If you’re here on Good Friday, you will feel the stillness and quietness in the air as Catholics commemorate the passion of Christ. At 3 o’clock services are held in churches followed by a solemn procession through the streets of Valletta where bearers carry statues depicting the different episodes of Christ’s passion.
Saturday is the time for Easter shopping and many renowned confectioneries and cafés in Valletta beautifully display colourful Easter eggs and the traditional Maltese Easter sweet known as ‘Figolli’.
On Easter Sunday, Valletta comes back to life and festivity fills the streets as bells ring to announce the Resurrection of Christ. Bearers run through the streets of Valletta with the statue of the Risen Christ accompanied by a band and festive cheer.

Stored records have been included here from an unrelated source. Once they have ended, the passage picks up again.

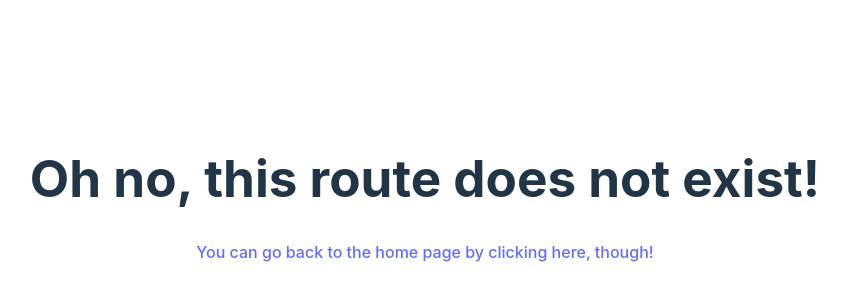
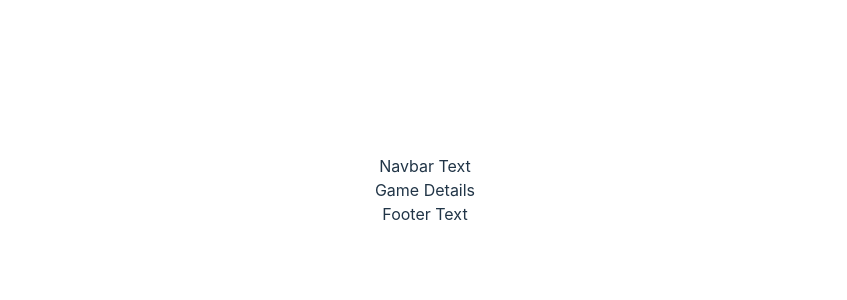
Before and after one commit to mass0n30/Retro-gaming-catalog, a React (Vite) app: page /details in a window 1280 px wide. Shown: the part 210-510 px from the top of the page, without its empty margins (215-1062 px from the left). Built offline with nearby package versions, Linux system fonts and the light colour scheme.

Commit message:
refactor: changing routes, app setting route change data (byconsole/byyear/gamedetails routes), those three components holding their own useEffect for Loader data

```diff
--- a/src/App.jsx
+++ b/src/App.jsx
@@ -1,13 +1,17 @@
-import { Outlet } from "react-router-dom";
 import Navbar from "./components/Navbar";
 import Footer from "./components/Footer";
+import { Outlet } from "react-router-dom";
 
 function App() {
+
+  //setState data for route change kept here
+
+
   return (
     <div>
       <Navbar />
       <main>
-        <Outlet /> {/* 👈 Child pages will be rendered here */}
+        <Outlet/>
       </main>
       <Footer />
     </div>
--- a/src/pages/HomeBody.jsx
+++ b/src/components/GamesBody.jsx
@@ -1,6 +1,7 @@
 
 {/* import { useState, useEffect } from 'react' */}
 {/*maybe import local styles */}
+{/* GameDetails,GamesByConsole,GamesByYear components inserted in body dynamically */}
 
 
 function GameCardBody(games) {
--- /dev/null
+++ b/src/pages/GameDetails.jsx
@@ -0,0 +1,13 @@
+
+
+function GameDetails() {
+
+  return (
+    <>
+     <div>Game Details</div>
+    </>
+  )
+}
+
+
+export default GameDetails;
--- /dev/null
+++ b/src/pages/GamesByConsole.jsx
@@ -0,0 +1,13 @@
+
+
+function GamesByConsole() {
+
+  return (
+    <>
+      <div>Games Console</div>
+    </>
+  )
+}
+
+
+export default GamesByConsole;
--- a/src/pages/Home.jsx
+++ b/src/pages/GamesByYear.jsx
@@ -1,18 +1,16 @@
-{/* import { useState, useEffect } from 'react' */}
-import { useParams, useLoaderData } from "react-router-dom";
+import { useLoaderData } from "react-router-dom";
+
+import { useState } from "react";
 
 import Pagination from '@mui/material/Pagination';
 
-import GameCardBody from "./HomeBody";
+import GameCardBody from "../components/GamesBody";
 
 import getPaginationCount from "../helpers";
 
 import DisplayYears from "../components/Components";
 
-import '../styles/App.css'
-import { useState } from "react";
-
-function Home() {
+function GamesByYear() {
 
   const gameData = useLoaderData();
 
@@ -20,17 +18,13 @@ function Home() {
 
   const [currentPage, setPage] = useState(1);
 
-
   const updatePageNumber = ( page) => {
     setPage(page);
     console.log(currentPage);
   }
 
- {
-    return (
-      <div>
-      <h1>Hello from home page!</h1>
-      <p>So, how are you?</p>
+  return (
+    <>
       <DisplayYears/>
       <div>
         <GameCardBody games={gameData}/>
@@ -39,9 +33,8 @@ function Home() {
       <div id='paginationContainer'>
         <Pagination count={pageCount} shape="rounded" onChange={(event, page) => updatePageNumber(page)}/>
       </div>
-    </div>
-    )
-  }
+    </>
+  )
 }
 
-export default Home;
+export default GamesByYear;
--- a/src/routes.jsx
+++ b/src/routes.jsx
@@ -1,5 +1,7 @@
 import App from "./App";
-import Home from "./pages/Home";
+import GamesByYear from "./pages/GamesByYear";
+import GamesByConsole from "./pages/GamesByConsole";
+import GameDetails from "./pages/GameDetails";
 import ErrorPage from "./pages/ErrorPage";
 
 const platformIds = "49,79,83,105,27,15,80,167,106";
@@ -12,12 +14,20 @@ const routes = [
     errorElement: <ErrorPage />,
     children: [
       {
-        index: true, // default render
-        element: <Home />,
+        index: true,
+        element: <GamesByYear/>,
         loader: async ({ params }) => {
           return fetch(`https://api.rawg.io/api/games?key=8ec2b2ef012044dc8ae97ef6c28c4e62&dates=2002-01-01,2002-12-31&platforms=${platformIds}&ordering=-rating&page_size=20&page=1`);
         }
       },
+      {
+        path: "console",
+        element: <GamesByConsole />
+      },
+      {
+        path : "details",
+        element: <GameDetails />
+      }
 
     ]
   },
```
Also changed, not shown: 1 other file (tests, documents, lock files or other folders).
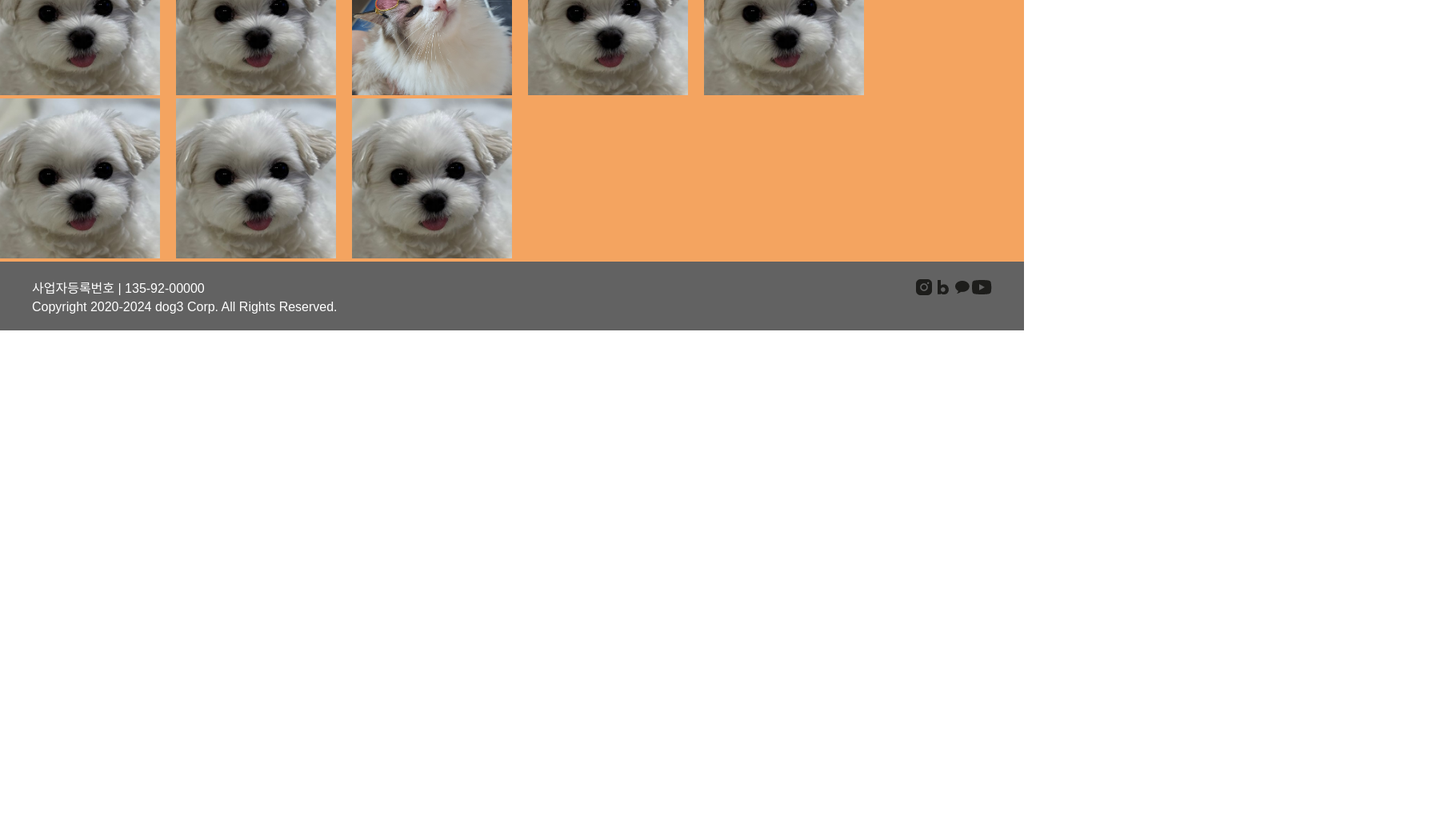
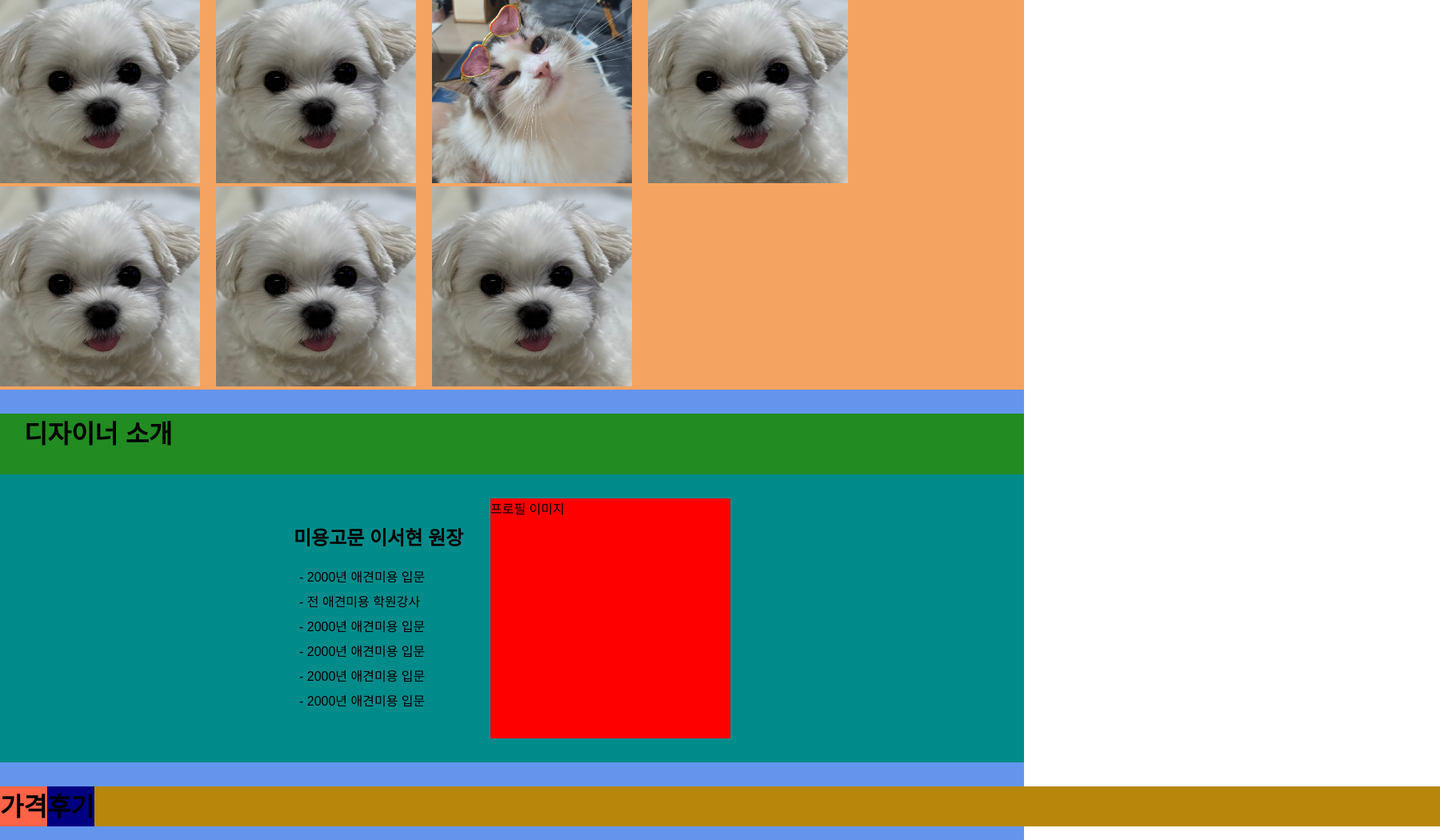
Before and after one commit to djfksdl/vue-threedog, a Vue app: page /edit in a window 1280 px wide. Shown: the part 900-1950 px from the top of the page at 80% size, 1800 px wide, since content can reach past the window. Before the commit the page ends 1313 px from the top, so only its background shows below. Built offline with nearby package versions, Linux system fonts and the light colour scheme.

Commit message:
ㅇㅅ 가격 후기 까지

```diff
--- a/src/assets/css/edit/edit.css
+++ b/src/assets/css/edit/edit.css
@@ -19,16 +19,78 @@
     width: 100%;
 }
 
-/* ==============내용부분============= */
+/* ==============중간 내용부분============= */
+
+.eMidContainer{
+    padding: 30px 0;
+    background-color: cornflowerblue;
+}
+
 /* 미용사진 */
-.cutImgBox{
+.eMidContainer .eCutImgContainer{
     background-color: sandybrown;
+    margin-bottom: 30px;
 }
-.cutImgBox h1{}
-.cutImgBox .cutSlide{}
-.cutImgBox .cutSlide img{
-    width: 200px;
-    height: 200px;
+.eMidContainer .eCutImgContainer h1{
+    margin: 0 0 30px 30px;
+}
+.eMidContainer .eCutImgContainer .eCutSlide{}
+.eMidContainer .eCutImgContainer .eCutSlide img{
+    width: 250px;
+    height: 250px;
     object-fit: cover;
     margin-right: 20px;
 }
+
+/* 디자이너 소개 */
+.eMidContainer .eDesignerSlideContainer{
+    background-color: forestgreen;
+    margin-bottom: 30px;
+}
+.eMidContainer .eDesignerSlideContainer h1{
+    margin: 0 0 30px 30px;
+}
+.eMidContainer .eDesignerSlideContainer .eDesignerContentsBox{
+    background-color: darkcyan;
+    padding: 30px 350px;
+    display: flex;
+    justify-content: space-around;
+}
+
+/* 디자이너소개 왼쪽 */
+.eMidContainer .eDesignerSlideContainer .eDesignerContentsBox .eDLeftBox{
+    padding-top: 30px;
+}
+.eMidContainer .eDesignerSlideContainer .eDesignerContentsBox .eDLeftBox h2{
+    margin-bottom: 20px;
+}
+.eMidContainer .eDesignerSlideContainer .eDesignerContentsBox .eDLeftBox p{
+    margin: 7px;
+}
+
+/* 디자이너소개 오른쪽 */
+.eMidContainer .eDesignerSlideContainer .eDesignerContentsBox .edRightBox {
+    width: 300px;
+    height: 300px;
+    background-color: red;
+}
+
+/* 가격 + 후기 */
+.eMidContainer .ePriceReviewContainer{
+    display: flex;
+    /* justify-content: space-between; */
+    background-color: darkgoldenrod;
+    /* padding: 0 30px; */
+    width: 1800px;
+    margin: 0 auto;
+}
+/* 가격 */
+.eMidContainer .ePriceReviewContainer .ePriceBox{
+    background-color: tomato;
+
+}
+
+/* 후기 */
+.eMidContainer .ePriceReviewContainer .eReviewBox{
+    background-color: navy;
+}
--- a/src/assets/css/index.css
+++ b/src/assets/css/index.css
@@ -8,7 +8,7 @@ div{
     font-family:"Pretendard", sans-serif;
 }
 .container{
-    width: 1200px;
+    width: 1400px;
     margin: 0 auto;
     background-color: pink;
     /* height: 750px; */
--- a/src/assets/css/mHeaderFooter/mheader.css
+++ b/src/assets/css/mHeaderFooter/mheader.css
@@ -5,7 +5,7 @@
     background-color: aquamarine;
 }
 .mheader .mheaderWrap{
-    width: 1200px;
+    width: 1400px;
     height: 80px;
     margin: 0 auto;
     background-color: paleturquoise;
--- a/src/views/edit/EditView.vue
+++ b/src/views/edit/EditView.vue
@@ -11,12 +11,13 @@
             <div class="eImgSlide">
                 <img src="@/assets/images/main-slide.png">
             </div>
-            <!-- 내용부분 -->
-            <div>
+            <!-- 중간내용부분 -->
+            <div class="eMidContainer">
+
                 <!-- 미용사진 -->
-                <div class="cutImgBox">
+                <div class="eCutImgContainer">
                     <h1>미용사진</h1>
-                    <div class="cutSlide">
+                    <div class="eCutSlide">
                         <img src="@/assets/images/dog.jpg">
                         <img src="@/assets/images/dog.jpg">
                         <img src="@/assets/images/spy.jpg">
@@ -24,7 +25,48 @@
                         <img src="@/assets/images/dog.jpg">
                         <img src="@/assets/images/dog.jpg">
                         <img src="@/assets/images/dog.jpg">
-                        <img src="@/assets/images/dog.jpg">
+                    </div>
+                </div>
+
+                <!-- 디자이너 소개 -->
+                <div class="eDesignerSlideContainer">
+                    <h1>디자이너 소개</h1>
+                    <div class="eDesignerContentsBox">
+                        <!-- 디자이너소개 왼쪽 -->
+                        <div class="eDLeftBox">
+                            <h2>미용고문 이서현 원장</h2>
+                            <p>- 2000년 애견미용 입문</p>
+                            <p>- 전 애견미용 학원강사</p>
+                            <p>- 2000년 애견미용 입문</p>
+                            <p>- 2000년 애견미용 입문</p>
+                            <p>- 2000년 애견미용 입문</p>
+                            <p>- 2000년 애견미용 입문</p>
+                        </div>
+                        <!-- 디자이너소개 오른쪽 -->
+                        <div class="edRightBox">
+                            프로필 이미지
+                        </div>
+                    </div>
+                </div>
+
+                <!-- 가격 + 후기 -->
+                <div class="ePriceReviewContainer">
+                    <div class="ePriceBox">
+                        <h1>가격</h1>
+                        <table>
+                            <thead>
+                                <tr>
+                                    <th></th>
+                                </tr>
+                            </thead>
+                            <tbody></tbody>
+                        </table>
+
+                    </div>
+                    <!-- 후기 -->
+                    <div class="eReviewBox">
+                        <h1>후기</h1>
+
                     </div>
                 </div>
             </div>
```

To get into the Easter spirit make sure to visit Phoenicia’s Malta Artisan Easter Fair on the 12th and 13th April and get the chance to buy the best artisan ware from Malta’s finest crafts people.
Day 2 - Mdina, the Silent City
There’s nothing that can quite compare to the charming and quaint city of Mdina. Its cobbled narrow streets and untouched old architecture, make this medieval city a special place to visit. Like entering a time capsule, Mdina takes you into the past as its streets unravel a historical story. Coined the Silent City, Mdina is truly timeless.
Enter the elaborate city gates and pass by De Vilhena Palace, a 1700’s Magisterial Palace which has been converted into a Natural History Museum. Whether you choose to visit the museum or simply walk round the charming courtyard, de Vilhena Palace is a must see.
The beauty and charm of Mdina can be experienced by simply ambling through the narrow streets. The large limestone buildings offer shade to the weary traveler and a cool breeze is always welcome in the city. Take a stroll to St. Paul’s square and spare some moments to admire the grand St.Paul’s Cathedral. On Maundy Thursday evening, solemn functions in the Cathedral commemorate Christ’s last supper and a Holy vigil takes place on Easter night.
Turn left from the church and walk towards breathtaking views from the Bastion Square. Of course, there’s no better way to take in such spectacular panorama than stopping by the popular Fontanella , for a cup of tea and slice of chocolate cake.
Having reenergized yourself, turn into Villegaignon Street and head towards the fine 17th century Carmelite Priory, home to the Carmelite friars. Join a guided tour by a resident friar and watch an innovative Easter passion play called ‘Is it Me?’, directed by the manager of the Priory.
Day 3 – Birgu, the fortified maritime city
What better way to spend the last day of your vacation than visiting a pretty town with winding streets that lead to the most beautiful view of the Grand Harbour?
Birgu is an old fortified maritime city which was the old capital of Malta prior to Valletta in 1530. Start off by visiting the church of St.Lawrence, one of the oldest parishes on the island, and see the Last Supper Table which is displayed annually during Easter time. Weave your way through Birgu’s charming streets with pretty houses decorated with potted plants and wine bars tucked away in the winding roads. Make your way to the Holy Crucifix oratory where the nine statues which are carried in the Good Friday procession are kept. Each one is of Spanish origin and has a historical story to tell. The statues are unique to Malta because of the real material used to clothe the figures.
Stroll along the Birgu waterfront for a view of the harbour, and the panoramic creek of L-Isla, before stopping for lunch or coffee at one of the popular restaurants which line the promenade. After this, be sure to visit the Maritime Museum, a former old naval bakery which exhibits many artefacts and information which illustrate Malta’s maritime history.
Finally, take a water taxi across the Grand Harbour to admire the splendor of Birgu’s fortifications and find yourself back at the capital city. Make your way to the hotel and enjoy a nice dinner at the Phoenix Restaurant .